* **EXERCISE DESCRIPTION**
Wherever the string "center" shows up in the records below, return that line.
^^^^
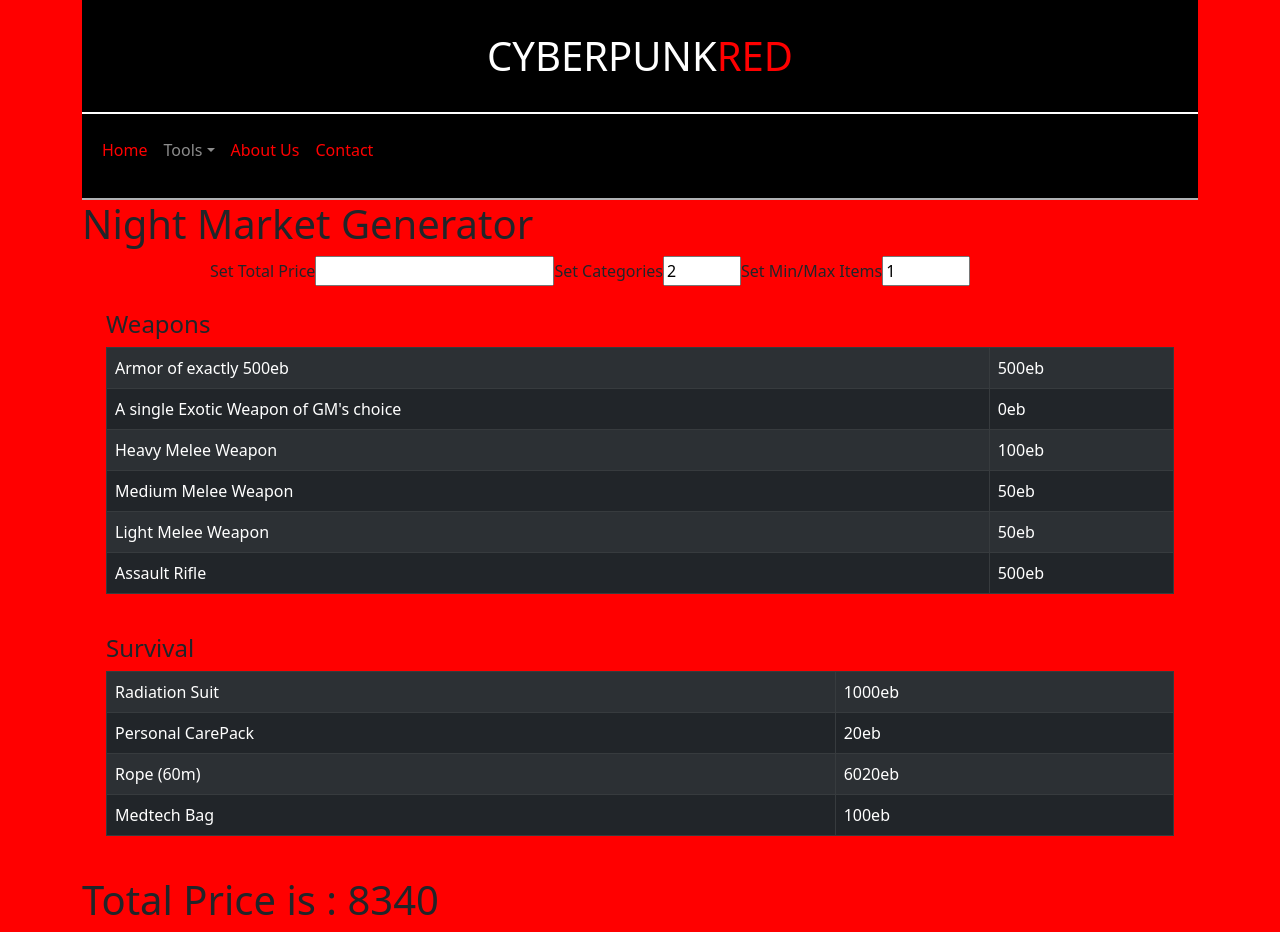
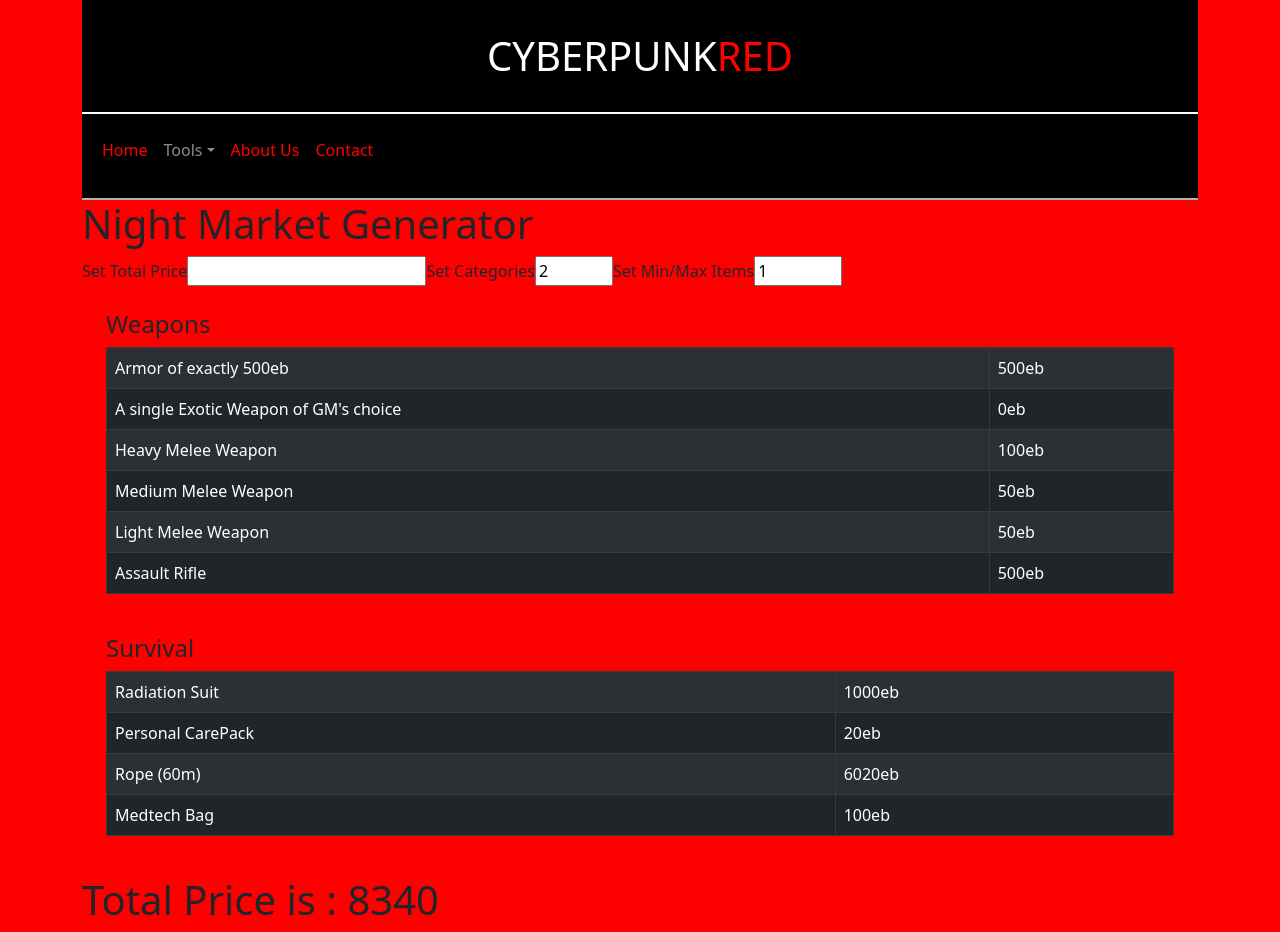
Before and after one commit to notevenagoat/cyberpunktools, a React (Create React App) app: page /night_market in a window 1280 px wide. Built offline with nearby package versions, Linux system fonts and the light colour scheme.

Commit message:
deleted some unwanted code

```diff
--- a/src/index.css
+++ b/src/index.css
@@ -25,16 +25,3 @@
    text-decoration: none;
 
 }
-
-.flex_nav{
-    /* background-color: yellow; */
-    display: flex ;
-    /* flex-direction: column; */
-    justify-content: center ;
-    align-content: center;
-}
-
-.generate_sets{
-
-    margin: auto 8rem;
-}
```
^^^^
* **RESULT**
-    justify-content: center ;
-    align-content: center;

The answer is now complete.